Project Documentation – The Met
Vera Lutter Project Documentation – The Met

After presenting my idea to the head of the Metropolitan Museum’s photography department, I was invited to photograph within their Greek and Roman Galleries. Working for the first time inside a museum, I made images of sculptures and reliefs that concentrate on the fragmentation of the human body.

Using a modified travel trunk as my portable camera obscura, provided the necessary mobility for me to work within the museum. In producing smaller-scale works, I invite the viewer to sort through and re-experience pieces of an ancient cultural puzzle. Views of sculptural figures captured at close range offer richly detailed and tactile visions of the human form in its marble skin, creating intimacy within the compositions. Bodies that had long ago been turned into objects of idealization—confident in their contrapposto and chiseled forms—reclaim a suggestion of imperfect humanity with their amputated limbs and eroded features. In these photographs, the fragmented sculptures are newly presented so that they may be scrutinized in a different light and circumstance.

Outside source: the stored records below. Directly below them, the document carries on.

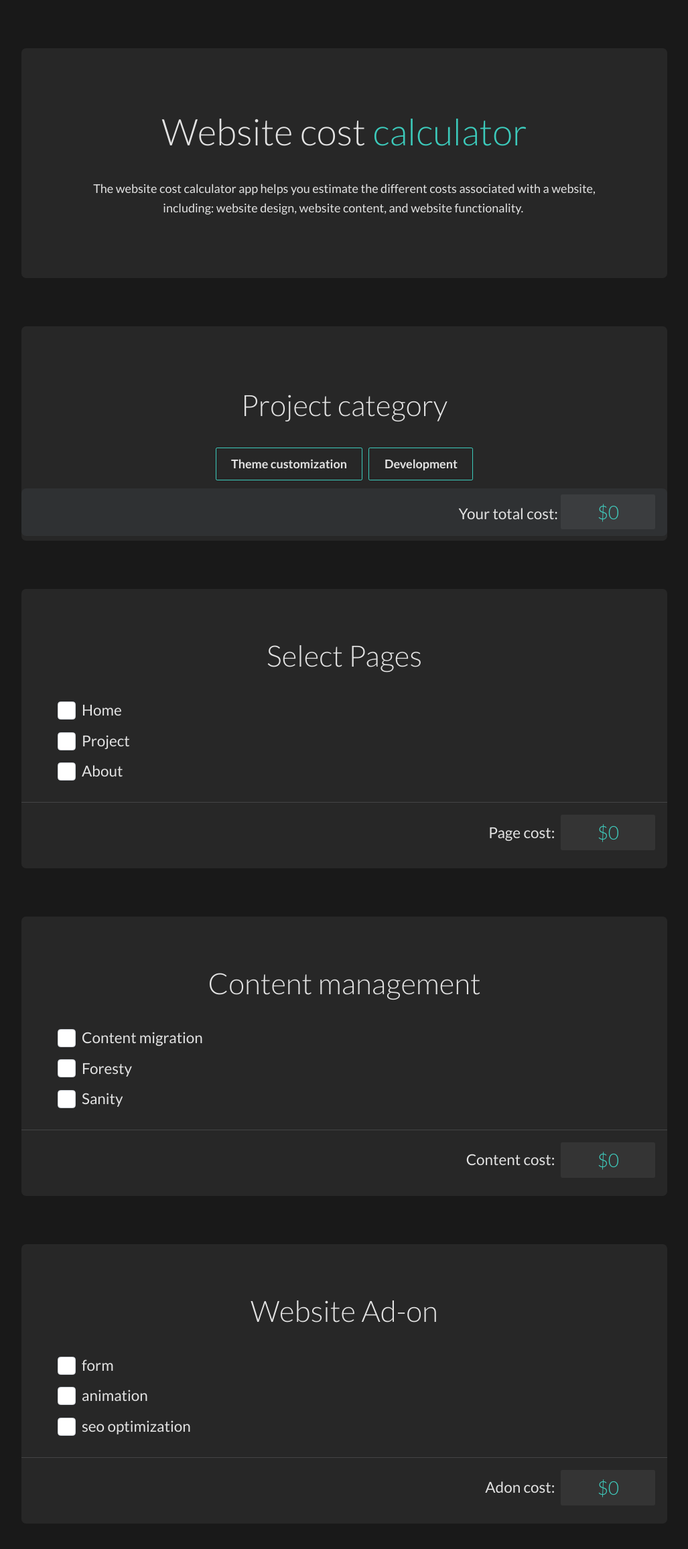
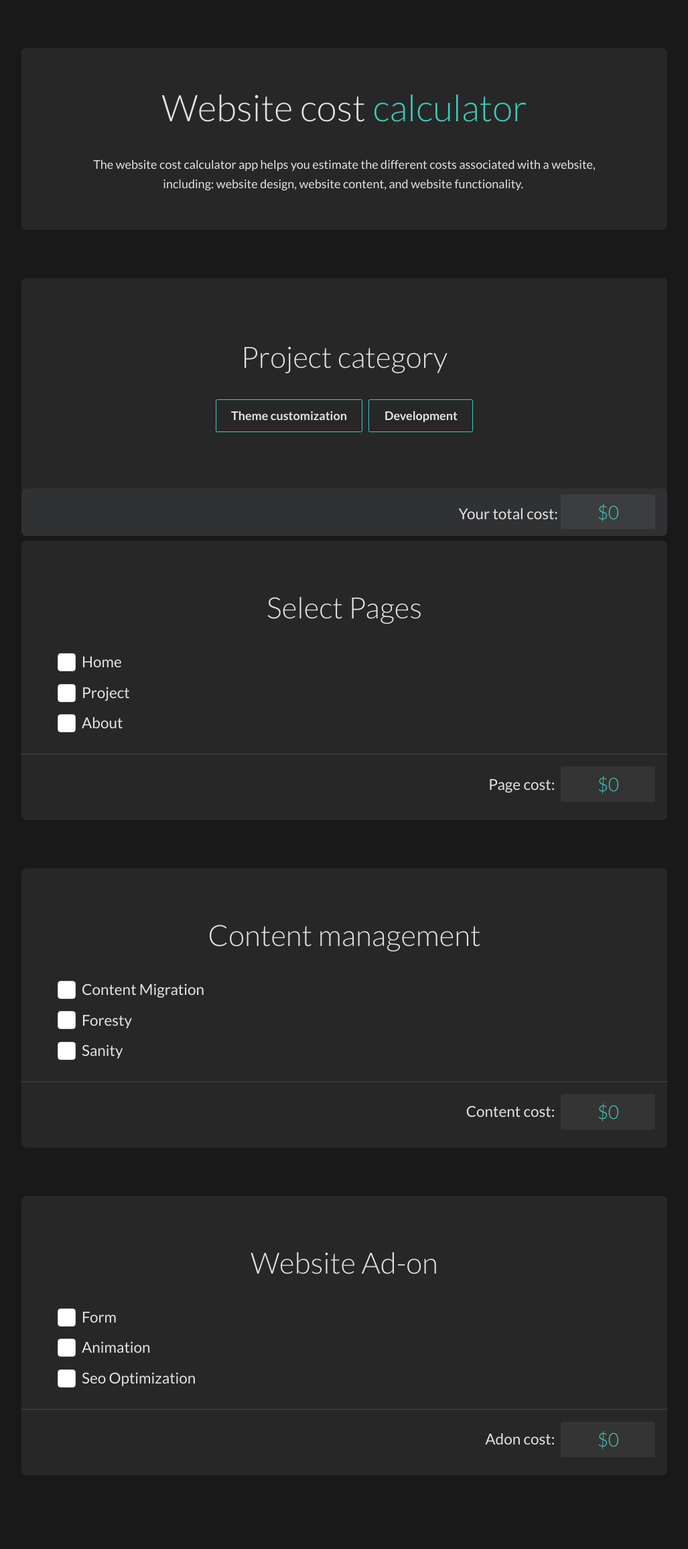
Before and after one commit to tffaruk/website-calculator, a Next.js app: page / in a window 1280 px wide. Shown: the top 2312 px of the page at 67% size, without its empty margins (126-1153 px from the left). Built offline with nearby package versions, Linux system fonts and the light colour scheme; what tailwind-bootstrap-grid would draw is missing.

Commit message:
fixed some style issue

```diff
--- a/layouts/components/AdOn.js
+++ b/layouts/components/AdOn.js
@@ -44,13 +44,13 @@ const Adon = ({ state, dispatch }) => {
         return (
           <div className="mb-2 flex items-center" key={`content-${i}`}>
             <input
-              id={el.content}
+              id={el.adon}
               type="checkbox"
               className=" h-6 w-6 rounded border-gray-300 text-indigo-600 ring-0 focus:ring-0 focus:ring-inherit"
               checked={isActive}
               onChange={() => handleDispatch(isActive, i, el.prize, el)}
             />
-            <label htmlFor={el.adon} className="h5 ml-2">
+            <label htmlFor={el.adon} className="h5 ml-2 capitalize">
               {" "}
               {el.adon}
             </label>
--- a/layouts/components/Content.js
+++ b/layouts/components/Content.js
@@ -52,7 +52,7 @@ const Content = ({ dispatch, state }) => {
               checked={isActive}
               onChange={() => handleDispatch(isActive, i, el.prize, el)}
             />
-            <label htmlFor={el.content} className="h5 ml-2">
+            <label htmlFor={el.content} className="h5 ml-2 capitalize">
               {" "}
               {el.content}
             </label>
--- a/layouts/components/PageCount.js
+++ b/layouts/components/PageCount.js
@@ -109,21 +109,13 @@ const PageCount = ({ dispatch, state }) => {
               checked={isActive}
               onChange={() => handleDispatch(isActive, i, prize, el)}
             />
-            <label htmlFor={el.page} className="h5 ml-2">
+            <label htmlFor={el.page} className="h5 ml-2 capitalize">
               {" "}
               {el.page}
             </label>
           </div>
         );
       })}
-      {/* <h2 className="h4 my-4 text-primary">
-        Total: $
-        {state.isDevelopment && state.development.page.prize
-          ? state.development.page.prize
-          : state.isCustomization && state.customization.page.prize
-          ? state.customization.page.prize
-          : 0}
-      </h2> */}
     </SectaionLayout>
   );
 };
--- a/layouts/components/ProjectCategory.js
+++ b/layouts/components/ProjectCategory.js
@@ -79,7 +79,7 @@ const ProjectCategory = ({ dispatch, state }) => {
         </button>
       </SectaionLayout>
       {development && (
-        <SectaionLayout state={state} style="p-20">
+        <SectaionLayout state={state} style="px-16 py-12">
           <h2 className=" mb-2">Project Type</h2>
           <div className="flex items-center">
             <input
@@ -91,7 +91,7 @@ const ProjectCategory = ({ dispatch, state }) => {
             />
             <label htmlFor="development " className="h4 ml-1">
               {" "}
-              Only Development
+              Development
             </label>
           </div>
           <div className="flex items-center">
@@ -102,7 +102,7 @@ const ProjectCategory = ({ dispatch, state }) => {
               checked={isDesign}
               onChange={() => handleDesign(!isDesign)}
             />
-            <label htmlFor="design" className="h4 ml-1">
+            <label htmlFor="design" className="h4 ml-1 capitalize">
               {" "}
               Design
             </label>
--- a/pages/index.js
+++ b/pages/index.js
@@ -13,7 +13,7 @@ const Home = () => {
     <Base>
       <div className="section">
         <div className="container relative">
-          <SectaionLayout style="p-20">
+          <SectaionLayout style="px-16 py-12">
             <h1 className="mb-8  ">
               Website cost <span className="text-primary">calculator</span>
             </h1>
```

Other images, caught from a distance, observe the sculptures in the context of the galleries’ architecture, considering the choreography of form and shape devised by their curators. Seeing the fragmented statues against the museum’s beautifully renovated and classically inspired gallery space suggests a linkage to a distant past no longer accessible by modern viewers. The figures, broken in form, divested of their original pigments, and relocated in a space devoid of an accompanying context, become even further abstracted through the inversion inherent in my photographic process. The fixed depth of field created by my pinhole camera in combination with the negative imagery that results from the paper negative medium introduce an additional degree of uncertainty. Concentrating on the objects’ distance from the plane of the photograph reinforces one’s own distance from the ancient Greek and Roman contexts in which the sculptures were made. Simultaneously, narrowing the focus onto individual artistic elements—form, shape, and texture—accentuates the physical and emotional properties invoked by the delicately muted final images.